Virtually every organization was targeted by a non-malware attack in 2016, and this year will be no different. The global emergence and continued growth of non-malware attacks will be a major security pain point in 2017, testament to the increasingly sophisticated attack methodologies employed by hackers today.
Non-malware attacks, also known as fileless attacks, are so dangerous because they work. These attacks leverage on trusted, native operating system tools such as PowerShell or exploit running applications, such as web browsers and Office applications, to conduct their malicious behavior. The nature of these attacks allow hackers to gain control of computers without downloading any malicious files, which means that they can bypass detection by traditional antivirus (AV) software, which was designed to stop malicious files only.
Research by Carbon Black found that 98% of security researchers encounter at least one non-malware attack a month but only one-third are confident that traditional AV can protect their organizations from this form of attack.
By employing this stealthy technique to penetrate systems and steal data, cyber criminals can stay virtually undetected while they extract valuable information from organizations over prolonged periods of time, causing more damage than ever before.
According to the 2016 Ponemon Cost of a Data Breach Study, the average cost of a successful breach is $4 million – a catastrophic sum that will put a significant strain on resources for any organization.
Moving beyond legacy AV

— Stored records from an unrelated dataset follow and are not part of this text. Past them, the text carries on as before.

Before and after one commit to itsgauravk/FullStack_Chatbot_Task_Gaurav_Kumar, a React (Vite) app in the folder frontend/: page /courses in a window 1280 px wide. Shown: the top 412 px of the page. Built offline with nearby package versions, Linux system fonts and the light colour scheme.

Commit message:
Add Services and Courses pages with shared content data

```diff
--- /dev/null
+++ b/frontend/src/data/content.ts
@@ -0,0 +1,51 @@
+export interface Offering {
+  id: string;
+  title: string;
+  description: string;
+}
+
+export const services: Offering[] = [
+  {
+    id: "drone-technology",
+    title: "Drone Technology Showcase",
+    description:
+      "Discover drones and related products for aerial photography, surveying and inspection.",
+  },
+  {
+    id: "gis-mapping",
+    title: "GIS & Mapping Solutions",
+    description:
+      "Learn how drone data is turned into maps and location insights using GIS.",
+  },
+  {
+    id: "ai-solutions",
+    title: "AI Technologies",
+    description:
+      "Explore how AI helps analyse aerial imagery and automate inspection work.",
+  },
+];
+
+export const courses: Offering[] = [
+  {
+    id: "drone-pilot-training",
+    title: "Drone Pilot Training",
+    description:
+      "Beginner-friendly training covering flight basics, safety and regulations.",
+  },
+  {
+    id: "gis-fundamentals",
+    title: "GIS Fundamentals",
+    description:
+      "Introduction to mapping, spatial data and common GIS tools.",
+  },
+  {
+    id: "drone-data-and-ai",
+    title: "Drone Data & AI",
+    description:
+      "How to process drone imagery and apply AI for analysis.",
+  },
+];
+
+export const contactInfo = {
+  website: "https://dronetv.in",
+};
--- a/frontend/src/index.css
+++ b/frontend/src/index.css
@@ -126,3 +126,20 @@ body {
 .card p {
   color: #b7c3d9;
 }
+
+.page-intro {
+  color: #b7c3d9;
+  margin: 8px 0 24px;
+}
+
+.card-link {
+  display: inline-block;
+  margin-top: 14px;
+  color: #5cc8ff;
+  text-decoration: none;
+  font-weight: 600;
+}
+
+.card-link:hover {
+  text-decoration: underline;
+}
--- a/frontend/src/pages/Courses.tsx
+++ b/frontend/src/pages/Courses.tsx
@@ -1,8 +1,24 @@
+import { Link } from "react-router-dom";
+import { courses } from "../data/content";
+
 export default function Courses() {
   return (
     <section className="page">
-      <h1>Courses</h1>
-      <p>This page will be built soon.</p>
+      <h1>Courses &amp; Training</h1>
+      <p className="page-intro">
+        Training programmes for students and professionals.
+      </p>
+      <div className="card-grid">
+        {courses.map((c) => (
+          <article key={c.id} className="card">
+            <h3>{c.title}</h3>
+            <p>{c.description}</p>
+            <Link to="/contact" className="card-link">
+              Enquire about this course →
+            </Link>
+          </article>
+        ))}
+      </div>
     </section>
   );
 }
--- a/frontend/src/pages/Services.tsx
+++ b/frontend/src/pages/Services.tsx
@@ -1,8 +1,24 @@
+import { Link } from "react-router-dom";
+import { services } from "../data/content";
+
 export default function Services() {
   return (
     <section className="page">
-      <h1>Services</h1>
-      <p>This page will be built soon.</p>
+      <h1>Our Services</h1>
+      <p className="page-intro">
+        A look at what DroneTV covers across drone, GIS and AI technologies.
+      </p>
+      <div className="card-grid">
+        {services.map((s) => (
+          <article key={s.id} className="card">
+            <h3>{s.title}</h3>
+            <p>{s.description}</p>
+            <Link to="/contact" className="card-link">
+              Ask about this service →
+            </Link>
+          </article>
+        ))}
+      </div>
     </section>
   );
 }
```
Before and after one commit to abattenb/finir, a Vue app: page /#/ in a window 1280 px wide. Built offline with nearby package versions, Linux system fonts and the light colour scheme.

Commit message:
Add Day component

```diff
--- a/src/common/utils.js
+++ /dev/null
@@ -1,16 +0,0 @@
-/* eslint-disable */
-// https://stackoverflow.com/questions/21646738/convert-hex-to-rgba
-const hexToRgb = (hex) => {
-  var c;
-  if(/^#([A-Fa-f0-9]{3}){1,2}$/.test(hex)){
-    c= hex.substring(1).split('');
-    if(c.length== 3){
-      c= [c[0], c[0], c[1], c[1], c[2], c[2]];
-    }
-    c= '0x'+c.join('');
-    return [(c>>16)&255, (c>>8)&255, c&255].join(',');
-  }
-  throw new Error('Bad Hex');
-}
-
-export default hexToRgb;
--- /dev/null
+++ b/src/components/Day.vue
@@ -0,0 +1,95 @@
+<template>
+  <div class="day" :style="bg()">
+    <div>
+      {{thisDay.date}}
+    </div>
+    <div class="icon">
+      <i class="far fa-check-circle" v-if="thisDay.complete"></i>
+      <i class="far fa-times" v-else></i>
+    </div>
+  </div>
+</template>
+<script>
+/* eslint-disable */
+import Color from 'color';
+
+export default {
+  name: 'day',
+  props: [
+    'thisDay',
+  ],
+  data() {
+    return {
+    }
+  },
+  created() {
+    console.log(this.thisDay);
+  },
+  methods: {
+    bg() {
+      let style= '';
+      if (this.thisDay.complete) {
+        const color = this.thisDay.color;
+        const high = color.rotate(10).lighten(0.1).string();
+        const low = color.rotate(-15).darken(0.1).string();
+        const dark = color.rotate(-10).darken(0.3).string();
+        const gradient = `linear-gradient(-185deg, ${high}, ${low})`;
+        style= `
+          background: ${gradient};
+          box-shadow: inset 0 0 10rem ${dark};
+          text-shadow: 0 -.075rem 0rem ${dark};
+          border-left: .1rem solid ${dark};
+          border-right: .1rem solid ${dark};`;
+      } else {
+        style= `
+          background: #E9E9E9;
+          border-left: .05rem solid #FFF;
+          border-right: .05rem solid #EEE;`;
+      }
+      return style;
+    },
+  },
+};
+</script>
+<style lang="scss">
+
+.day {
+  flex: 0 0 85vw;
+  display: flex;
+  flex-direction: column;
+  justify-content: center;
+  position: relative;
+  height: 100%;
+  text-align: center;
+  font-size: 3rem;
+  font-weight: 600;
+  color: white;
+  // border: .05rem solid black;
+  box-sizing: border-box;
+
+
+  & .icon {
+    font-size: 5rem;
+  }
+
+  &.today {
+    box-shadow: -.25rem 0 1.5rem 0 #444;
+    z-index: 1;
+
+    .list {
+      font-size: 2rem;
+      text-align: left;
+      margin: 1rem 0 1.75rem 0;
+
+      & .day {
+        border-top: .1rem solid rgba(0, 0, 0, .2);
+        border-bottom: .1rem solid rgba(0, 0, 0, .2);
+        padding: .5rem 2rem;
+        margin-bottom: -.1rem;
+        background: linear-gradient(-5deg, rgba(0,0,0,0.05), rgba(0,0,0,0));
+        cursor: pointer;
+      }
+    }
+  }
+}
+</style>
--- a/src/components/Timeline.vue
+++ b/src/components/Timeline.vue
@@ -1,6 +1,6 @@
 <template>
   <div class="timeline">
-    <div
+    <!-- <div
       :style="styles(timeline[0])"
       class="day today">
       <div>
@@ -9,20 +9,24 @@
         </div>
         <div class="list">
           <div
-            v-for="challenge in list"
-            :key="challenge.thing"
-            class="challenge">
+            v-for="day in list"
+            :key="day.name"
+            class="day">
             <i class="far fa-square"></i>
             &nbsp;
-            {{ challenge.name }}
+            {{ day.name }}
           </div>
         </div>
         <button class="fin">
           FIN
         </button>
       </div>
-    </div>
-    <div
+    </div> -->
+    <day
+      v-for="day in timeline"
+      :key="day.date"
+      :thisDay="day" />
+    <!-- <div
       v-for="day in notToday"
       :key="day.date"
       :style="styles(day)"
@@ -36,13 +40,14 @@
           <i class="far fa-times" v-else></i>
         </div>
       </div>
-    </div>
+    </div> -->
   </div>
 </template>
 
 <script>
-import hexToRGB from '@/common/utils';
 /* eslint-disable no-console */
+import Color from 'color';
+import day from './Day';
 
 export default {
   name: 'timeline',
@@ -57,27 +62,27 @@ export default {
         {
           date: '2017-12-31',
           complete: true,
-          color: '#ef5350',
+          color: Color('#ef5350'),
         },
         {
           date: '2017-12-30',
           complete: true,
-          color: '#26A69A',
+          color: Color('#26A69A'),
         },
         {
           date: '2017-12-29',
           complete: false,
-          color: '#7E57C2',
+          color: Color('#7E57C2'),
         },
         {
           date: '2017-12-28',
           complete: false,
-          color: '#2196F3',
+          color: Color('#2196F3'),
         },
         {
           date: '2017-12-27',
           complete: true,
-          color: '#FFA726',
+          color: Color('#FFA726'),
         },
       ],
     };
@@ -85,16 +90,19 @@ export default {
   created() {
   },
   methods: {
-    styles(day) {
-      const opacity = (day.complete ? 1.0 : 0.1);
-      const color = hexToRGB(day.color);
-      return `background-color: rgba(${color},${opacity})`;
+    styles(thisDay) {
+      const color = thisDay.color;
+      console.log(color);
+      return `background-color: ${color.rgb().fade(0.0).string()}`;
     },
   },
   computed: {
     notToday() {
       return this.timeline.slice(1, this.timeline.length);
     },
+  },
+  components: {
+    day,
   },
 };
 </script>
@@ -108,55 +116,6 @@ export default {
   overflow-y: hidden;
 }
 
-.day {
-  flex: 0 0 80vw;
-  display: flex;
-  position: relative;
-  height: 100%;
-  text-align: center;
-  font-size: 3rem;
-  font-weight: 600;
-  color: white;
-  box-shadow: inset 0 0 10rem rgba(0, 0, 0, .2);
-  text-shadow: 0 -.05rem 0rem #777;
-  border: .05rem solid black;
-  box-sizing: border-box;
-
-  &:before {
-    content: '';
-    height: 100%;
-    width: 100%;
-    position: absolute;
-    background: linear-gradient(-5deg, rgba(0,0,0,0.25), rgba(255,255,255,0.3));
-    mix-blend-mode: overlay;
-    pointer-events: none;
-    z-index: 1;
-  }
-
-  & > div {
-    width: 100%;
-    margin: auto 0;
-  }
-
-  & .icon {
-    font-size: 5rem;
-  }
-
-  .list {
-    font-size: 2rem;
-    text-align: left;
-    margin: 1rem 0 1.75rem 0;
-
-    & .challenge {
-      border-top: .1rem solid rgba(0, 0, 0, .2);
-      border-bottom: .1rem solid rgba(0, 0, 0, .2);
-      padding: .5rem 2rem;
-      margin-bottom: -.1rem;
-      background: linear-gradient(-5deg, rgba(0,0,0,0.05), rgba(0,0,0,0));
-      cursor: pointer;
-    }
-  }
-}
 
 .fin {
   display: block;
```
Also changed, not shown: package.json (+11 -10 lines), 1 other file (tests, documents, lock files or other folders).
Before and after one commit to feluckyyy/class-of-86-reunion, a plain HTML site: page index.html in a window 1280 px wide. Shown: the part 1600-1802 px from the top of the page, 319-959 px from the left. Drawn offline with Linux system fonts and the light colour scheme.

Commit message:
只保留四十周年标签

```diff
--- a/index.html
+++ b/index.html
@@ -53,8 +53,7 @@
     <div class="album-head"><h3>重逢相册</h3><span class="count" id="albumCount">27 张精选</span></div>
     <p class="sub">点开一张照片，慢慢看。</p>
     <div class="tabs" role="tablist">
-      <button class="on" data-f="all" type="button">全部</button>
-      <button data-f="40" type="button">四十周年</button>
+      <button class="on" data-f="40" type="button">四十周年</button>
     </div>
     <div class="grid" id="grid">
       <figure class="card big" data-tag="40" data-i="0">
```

An alarming number of organizations today are still relying on traditional AV as their only form of protection. This is no doubt correlated with the increased number of successful and profitable breaches in the recent years. Small medium enterprises (SMEs) too, are not spared from these assaults. In fact, we are seeing a trend wherein attackers exploit the weaker defense capabilities of SMEs as an entry point to the multi-national corporations (MNCs) they work with.
Here’s the bottom line: organizations will be attacked. And when it happens, they should be confident that their cybersecurity capabilities can prevent the attacks, detect them and, if necessary, respond before attackers can do any real damage. To do this, there needs to be a paradigm shift in organizations’ approach to security investments and for IT teams to do a much-needed reality check on their current defense capabilities.
Just as cyber criminals are constantly evolving their methods of attack to bypass standard proprietary capabilities, organizations need to be enhance their defense to match the current threat landscape. This means moving away from legacy AV and adopting a new line of defense that has been specifically developed to address sophisticated threats.
A new paradigm in cybersecurity
The new model of prevention, known as next-generation antivirus (NGAV), is a radically different approach to cybersecurity. Traditional defenses like legacy AV and machine-learning AV are designed to only identify threats at a single point in time (i.e. when a malicious file is downloaded), making them completely blind to non-malware attacks. NGAV closes this gap by taking on a more proactive stance to cyber defense. It monitors the activity of applications and services, including communications between processes, inbound and outbound network traffic, unauthorized requests to run applications, and changes to credentials or permission levels. By analyzing these relationships and clustering events, NGAV can identify abnormal behavior, which can be tagged, flagged and automatically shut down before the attackers can achieve their goals.
In today’s rapidly digitized world, security adoption should be a critical driver for modern businesses. With so much valuable data and intellectual property stored within organizations, the stakes are too high for cybersecurity to be an afterthought. Strategic cybersecurity planning should permeate every level of an organization and educating employees on cyber risks is critical to establishing and maintaining good security hygiene.